“Leopard-Skin Pill-Box Hat”

“Bob Dylan’s emotional range, his art and the depth of his craft are so vast that it’s very hard to choose one song that means the most to me. It boggles the mind to even consider it, but ‘Leopard-Skin Pill-Box Hat’ is probably my favorite. There are much more important songs--'The Times They Are A-Changin’,’ ‘My Back Pages,’ ‘Simple Twist of Fate.’ They are all astounding, but I like the dark humor and the attitude of ‘Leopard-Skin.’ But I also have to mention ‘All Along the Watchtower’ because it was the song that brought me into Dylan--the Jimi Hendrix version.”



“Just Like a Woman”

“When we recorded ‘Just Like a Woman’ (during the ‘Blonde on Blonde’ sessions, where Robertson played guitar), I thought, the song had this real universal thing . . . it was something anybody could sing. Albert Grossman (Dylan’s manager at the time) said he thought we should give the song to Frank Sinatra, but I thought that was a ridiculous idea.
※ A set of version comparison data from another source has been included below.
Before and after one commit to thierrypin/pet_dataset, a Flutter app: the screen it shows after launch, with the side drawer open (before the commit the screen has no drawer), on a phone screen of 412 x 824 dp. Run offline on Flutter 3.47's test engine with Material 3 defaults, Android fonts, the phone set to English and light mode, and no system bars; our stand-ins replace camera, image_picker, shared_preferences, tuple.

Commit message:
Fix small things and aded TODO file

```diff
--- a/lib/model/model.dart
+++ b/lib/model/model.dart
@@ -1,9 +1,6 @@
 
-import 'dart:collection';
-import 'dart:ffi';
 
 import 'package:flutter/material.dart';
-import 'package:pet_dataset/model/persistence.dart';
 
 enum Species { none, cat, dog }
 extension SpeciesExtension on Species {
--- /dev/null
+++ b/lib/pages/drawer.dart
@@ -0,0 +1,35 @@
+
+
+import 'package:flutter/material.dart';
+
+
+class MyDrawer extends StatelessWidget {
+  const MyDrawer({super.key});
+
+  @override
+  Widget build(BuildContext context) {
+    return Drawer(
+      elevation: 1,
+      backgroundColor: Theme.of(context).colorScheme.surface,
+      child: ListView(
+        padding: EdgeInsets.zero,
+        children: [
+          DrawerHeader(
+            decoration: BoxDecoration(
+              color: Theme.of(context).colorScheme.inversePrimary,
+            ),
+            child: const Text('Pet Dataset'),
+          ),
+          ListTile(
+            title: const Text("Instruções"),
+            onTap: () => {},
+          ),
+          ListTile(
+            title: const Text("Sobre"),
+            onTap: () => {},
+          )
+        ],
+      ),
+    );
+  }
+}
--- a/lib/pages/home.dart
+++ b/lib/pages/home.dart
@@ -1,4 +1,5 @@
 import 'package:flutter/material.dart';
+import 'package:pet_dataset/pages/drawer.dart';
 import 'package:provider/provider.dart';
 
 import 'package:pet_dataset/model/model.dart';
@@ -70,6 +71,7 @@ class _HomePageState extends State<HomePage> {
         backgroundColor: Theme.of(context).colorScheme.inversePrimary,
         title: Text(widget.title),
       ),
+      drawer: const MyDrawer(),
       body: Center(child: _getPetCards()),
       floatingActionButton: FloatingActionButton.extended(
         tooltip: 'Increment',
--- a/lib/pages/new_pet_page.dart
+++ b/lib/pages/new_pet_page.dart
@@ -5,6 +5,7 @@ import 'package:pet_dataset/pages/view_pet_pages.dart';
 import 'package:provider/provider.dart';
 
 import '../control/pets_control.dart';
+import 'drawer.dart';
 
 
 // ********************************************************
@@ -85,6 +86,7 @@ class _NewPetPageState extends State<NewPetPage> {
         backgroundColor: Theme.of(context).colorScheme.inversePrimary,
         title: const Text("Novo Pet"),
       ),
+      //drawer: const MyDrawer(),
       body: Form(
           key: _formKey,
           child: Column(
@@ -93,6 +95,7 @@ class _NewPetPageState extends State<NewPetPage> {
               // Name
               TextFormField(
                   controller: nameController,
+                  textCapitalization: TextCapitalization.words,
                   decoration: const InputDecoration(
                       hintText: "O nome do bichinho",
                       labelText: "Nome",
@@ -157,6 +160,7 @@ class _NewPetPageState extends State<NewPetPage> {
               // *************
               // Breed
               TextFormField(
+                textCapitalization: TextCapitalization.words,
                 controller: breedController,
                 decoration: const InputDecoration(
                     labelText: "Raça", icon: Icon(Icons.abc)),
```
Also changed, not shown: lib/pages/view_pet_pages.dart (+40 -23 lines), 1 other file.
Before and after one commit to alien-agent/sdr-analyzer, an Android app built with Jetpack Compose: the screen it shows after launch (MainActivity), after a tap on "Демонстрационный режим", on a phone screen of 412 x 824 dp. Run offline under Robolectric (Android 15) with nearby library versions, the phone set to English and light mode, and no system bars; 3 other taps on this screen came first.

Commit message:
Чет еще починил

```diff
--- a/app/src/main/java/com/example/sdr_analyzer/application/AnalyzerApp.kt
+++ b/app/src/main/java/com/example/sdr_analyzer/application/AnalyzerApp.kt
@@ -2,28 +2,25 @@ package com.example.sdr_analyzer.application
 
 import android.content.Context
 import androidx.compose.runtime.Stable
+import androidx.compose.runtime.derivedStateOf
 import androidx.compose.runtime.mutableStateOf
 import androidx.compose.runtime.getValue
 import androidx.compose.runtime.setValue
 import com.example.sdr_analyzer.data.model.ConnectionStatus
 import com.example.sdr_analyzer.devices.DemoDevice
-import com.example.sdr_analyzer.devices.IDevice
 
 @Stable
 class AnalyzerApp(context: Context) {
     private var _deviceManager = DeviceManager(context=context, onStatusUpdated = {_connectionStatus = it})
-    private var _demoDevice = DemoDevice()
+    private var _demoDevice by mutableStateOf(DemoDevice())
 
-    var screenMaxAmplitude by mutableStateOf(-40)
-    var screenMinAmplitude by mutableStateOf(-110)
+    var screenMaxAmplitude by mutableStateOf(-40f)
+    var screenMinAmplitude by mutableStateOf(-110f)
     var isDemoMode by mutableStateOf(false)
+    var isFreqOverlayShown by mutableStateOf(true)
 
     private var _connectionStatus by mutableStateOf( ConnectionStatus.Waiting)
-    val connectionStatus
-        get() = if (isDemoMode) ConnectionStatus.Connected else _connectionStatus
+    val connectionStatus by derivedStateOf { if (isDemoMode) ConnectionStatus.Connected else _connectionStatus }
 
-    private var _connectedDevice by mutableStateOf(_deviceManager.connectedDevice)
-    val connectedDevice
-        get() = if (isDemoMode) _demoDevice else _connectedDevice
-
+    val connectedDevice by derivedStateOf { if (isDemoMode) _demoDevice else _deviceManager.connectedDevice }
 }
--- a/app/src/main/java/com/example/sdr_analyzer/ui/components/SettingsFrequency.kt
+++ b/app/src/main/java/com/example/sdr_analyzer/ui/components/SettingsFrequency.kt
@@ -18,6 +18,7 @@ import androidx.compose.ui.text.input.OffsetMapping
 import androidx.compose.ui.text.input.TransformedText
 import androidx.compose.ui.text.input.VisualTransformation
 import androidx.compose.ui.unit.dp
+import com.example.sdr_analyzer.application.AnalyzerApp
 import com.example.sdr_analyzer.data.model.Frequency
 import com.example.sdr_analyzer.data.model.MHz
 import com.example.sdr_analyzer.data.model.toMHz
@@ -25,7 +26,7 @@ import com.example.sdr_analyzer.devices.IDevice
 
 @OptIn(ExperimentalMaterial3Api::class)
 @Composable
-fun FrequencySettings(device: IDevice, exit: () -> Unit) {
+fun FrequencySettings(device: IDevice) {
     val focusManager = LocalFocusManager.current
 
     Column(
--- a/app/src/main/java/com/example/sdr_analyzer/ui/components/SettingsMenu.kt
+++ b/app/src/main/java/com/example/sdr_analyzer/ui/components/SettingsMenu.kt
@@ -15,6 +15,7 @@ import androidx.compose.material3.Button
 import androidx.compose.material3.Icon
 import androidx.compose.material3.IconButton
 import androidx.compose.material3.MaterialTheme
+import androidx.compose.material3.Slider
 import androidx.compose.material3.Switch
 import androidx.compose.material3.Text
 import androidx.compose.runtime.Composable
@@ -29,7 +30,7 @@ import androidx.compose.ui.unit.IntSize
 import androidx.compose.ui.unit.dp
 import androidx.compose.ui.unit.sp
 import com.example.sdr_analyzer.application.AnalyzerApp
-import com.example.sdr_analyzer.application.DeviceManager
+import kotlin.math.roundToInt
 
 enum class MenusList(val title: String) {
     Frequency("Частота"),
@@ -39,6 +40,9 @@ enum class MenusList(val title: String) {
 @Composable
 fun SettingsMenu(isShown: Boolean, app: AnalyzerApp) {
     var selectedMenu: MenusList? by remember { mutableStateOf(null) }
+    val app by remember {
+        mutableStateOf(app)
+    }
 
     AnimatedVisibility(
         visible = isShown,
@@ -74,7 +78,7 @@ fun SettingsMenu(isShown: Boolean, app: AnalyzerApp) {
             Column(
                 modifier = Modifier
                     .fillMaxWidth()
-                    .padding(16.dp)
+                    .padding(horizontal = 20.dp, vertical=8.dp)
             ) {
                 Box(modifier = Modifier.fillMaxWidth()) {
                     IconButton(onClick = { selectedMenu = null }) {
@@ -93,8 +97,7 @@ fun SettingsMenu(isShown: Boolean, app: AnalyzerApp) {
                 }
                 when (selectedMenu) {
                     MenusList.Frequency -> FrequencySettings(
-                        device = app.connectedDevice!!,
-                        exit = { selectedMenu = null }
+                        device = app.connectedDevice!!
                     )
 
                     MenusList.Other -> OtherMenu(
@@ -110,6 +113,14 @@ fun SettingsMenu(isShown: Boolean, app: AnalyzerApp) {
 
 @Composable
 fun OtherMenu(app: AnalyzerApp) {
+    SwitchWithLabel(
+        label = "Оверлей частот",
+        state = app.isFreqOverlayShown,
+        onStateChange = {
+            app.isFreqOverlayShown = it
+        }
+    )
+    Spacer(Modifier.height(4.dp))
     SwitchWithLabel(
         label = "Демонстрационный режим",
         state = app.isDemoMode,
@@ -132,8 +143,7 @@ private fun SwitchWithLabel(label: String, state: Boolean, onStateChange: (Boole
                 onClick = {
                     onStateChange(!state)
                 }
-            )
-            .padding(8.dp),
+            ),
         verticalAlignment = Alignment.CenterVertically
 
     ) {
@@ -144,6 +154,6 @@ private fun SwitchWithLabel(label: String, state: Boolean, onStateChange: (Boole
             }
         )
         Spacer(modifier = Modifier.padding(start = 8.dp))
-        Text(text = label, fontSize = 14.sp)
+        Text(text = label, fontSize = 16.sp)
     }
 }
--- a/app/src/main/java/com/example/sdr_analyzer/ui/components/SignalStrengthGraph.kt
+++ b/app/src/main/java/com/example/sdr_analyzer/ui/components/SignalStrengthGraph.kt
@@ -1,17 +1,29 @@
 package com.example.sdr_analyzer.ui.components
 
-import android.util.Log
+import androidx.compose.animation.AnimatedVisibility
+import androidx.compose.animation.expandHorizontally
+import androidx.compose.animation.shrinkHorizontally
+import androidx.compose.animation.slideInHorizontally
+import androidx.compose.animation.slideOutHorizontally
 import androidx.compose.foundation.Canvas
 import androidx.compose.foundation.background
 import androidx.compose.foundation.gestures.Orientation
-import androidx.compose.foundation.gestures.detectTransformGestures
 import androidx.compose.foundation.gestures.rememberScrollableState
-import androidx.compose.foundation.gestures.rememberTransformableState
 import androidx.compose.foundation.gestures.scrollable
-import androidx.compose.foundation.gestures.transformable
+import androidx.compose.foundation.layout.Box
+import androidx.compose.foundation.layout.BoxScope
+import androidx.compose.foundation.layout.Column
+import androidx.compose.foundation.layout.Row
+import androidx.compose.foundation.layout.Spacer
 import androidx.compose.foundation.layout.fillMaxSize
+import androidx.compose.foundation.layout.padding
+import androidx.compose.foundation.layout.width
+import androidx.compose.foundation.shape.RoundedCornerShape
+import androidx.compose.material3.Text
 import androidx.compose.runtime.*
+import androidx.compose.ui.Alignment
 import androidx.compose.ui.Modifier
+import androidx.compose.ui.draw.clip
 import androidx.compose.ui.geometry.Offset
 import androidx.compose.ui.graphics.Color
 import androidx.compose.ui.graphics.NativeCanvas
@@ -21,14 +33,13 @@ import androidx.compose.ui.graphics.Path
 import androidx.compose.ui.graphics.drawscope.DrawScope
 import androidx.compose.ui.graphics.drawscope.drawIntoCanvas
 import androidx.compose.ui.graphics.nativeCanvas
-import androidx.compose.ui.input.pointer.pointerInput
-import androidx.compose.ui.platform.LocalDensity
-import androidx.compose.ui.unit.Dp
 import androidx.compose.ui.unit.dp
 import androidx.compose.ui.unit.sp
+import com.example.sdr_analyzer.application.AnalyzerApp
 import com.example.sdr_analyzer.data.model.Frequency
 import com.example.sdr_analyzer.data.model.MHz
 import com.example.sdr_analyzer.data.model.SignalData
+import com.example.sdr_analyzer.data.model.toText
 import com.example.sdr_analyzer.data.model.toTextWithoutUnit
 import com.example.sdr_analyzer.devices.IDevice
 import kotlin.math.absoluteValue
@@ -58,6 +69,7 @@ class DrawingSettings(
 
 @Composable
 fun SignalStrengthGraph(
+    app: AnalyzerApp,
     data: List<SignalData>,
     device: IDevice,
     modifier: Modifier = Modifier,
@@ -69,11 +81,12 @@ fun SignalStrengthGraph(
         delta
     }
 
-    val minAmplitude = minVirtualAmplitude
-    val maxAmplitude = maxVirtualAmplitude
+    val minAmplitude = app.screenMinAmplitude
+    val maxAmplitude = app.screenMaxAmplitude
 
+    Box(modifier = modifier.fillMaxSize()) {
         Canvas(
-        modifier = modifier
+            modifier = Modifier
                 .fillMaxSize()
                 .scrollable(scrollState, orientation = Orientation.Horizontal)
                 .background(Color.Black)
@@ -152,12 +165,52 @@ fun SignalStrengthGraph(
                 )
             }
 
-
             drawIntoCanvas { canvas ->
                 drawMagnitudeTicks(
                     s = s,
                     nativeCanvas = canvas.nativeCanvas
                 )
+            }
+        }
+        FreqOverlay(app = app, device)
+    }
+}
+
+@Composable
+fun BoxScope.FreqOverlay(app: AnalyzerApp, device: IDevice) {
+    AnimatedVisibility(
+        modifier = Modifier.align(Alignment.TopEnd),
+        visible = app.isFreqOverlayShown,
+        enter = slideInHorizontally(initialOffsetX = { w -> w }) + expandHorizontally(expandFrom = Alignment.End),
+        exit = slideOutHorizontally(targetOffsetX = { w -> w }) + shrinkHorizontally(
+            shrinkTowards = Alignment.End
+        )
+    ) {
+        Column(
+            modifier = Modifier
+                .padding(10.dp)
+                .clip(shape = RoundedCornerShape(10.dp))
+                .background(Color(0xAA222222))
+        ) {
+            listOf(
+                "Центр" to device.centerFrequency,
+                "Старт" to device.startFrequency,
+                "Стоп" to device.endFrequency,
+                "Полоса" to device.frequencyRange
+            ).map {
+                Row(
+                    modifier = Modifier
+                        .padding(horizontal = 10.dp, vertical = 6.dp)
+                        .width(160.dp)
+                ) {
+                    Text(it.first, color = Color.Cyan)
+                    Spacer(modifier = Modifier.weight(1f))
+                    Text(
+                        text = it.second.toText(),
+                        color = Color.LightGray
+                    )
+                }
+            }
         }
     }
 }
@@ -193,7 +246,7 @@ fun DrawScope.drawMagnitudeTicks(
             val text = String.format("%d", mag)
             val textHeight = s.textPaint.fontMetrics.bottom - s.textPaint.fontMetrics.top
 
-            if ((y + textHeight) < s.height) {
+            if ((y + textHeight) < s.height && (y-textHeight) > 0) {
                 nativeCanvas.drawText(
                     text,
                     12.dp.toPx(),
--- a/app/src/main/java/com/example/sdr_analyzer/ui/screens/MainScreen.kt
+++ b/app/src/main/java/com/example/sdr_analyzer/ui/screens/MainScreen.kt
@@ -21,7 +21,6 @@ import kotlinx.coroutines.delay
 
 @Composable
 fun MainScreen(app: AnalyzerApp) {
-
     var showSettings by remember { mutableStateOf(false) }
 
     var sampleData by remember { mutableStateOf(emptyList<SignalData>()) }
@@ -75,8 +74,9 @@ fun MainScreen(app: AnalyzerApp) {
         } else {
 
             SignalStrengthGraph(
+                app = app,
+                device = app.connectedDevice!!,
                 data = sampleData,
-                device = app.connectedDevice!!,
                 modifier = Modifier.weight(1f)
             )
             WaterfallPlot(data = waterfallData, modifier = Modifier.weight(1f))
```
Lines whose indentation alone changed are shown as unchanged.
I suggested Otis Redding and he recorded it, but he never released his version because he couldn’t get past the line, ‘with her fog, her amphetamine and her pearls.’ And I liked Otis even more because he wouldn’t be dishonest and just put out the song anyway if he couldn’t find himself in the song personally.”


“Sad-Eyed Lady of the Lowlands”

“All of Bob Dylan’s songs are carved from the bones of ghosts and have myth and vision . . . ‘Desolation Row,’ ‘From a Buick 6,’ ‘Ballad in Plain D,’ ‘Restless Farewell,’ ‘Visions of Johanna,’ ‘Boots of Spanish Leather ,’ ‘Dark Eyes.’

“For me, ‘Sad-Eyed Lady of the Lowlands” is a grand song. It is like Beowulf and it ‘takes me out to the meadow.’ This song can make you leave home, work on the railroad or marry a Gypsy. I think of a drifter around a fire with a tin cup under a bridge remembering a woman’s hair. The song is a dream, a riddle and a prayer.”



“Blowin’ in the Wind”

“It’s a toss-up between ‘Like a Rolling Stone,’ ‘Blowin’ in the Wind’ and “Mr. Tambourine Man.’ I think I’d go with ‘Blowin in the Wind’ . . . the simplicity of the lyric, yet it is so strong . . . it says so much.”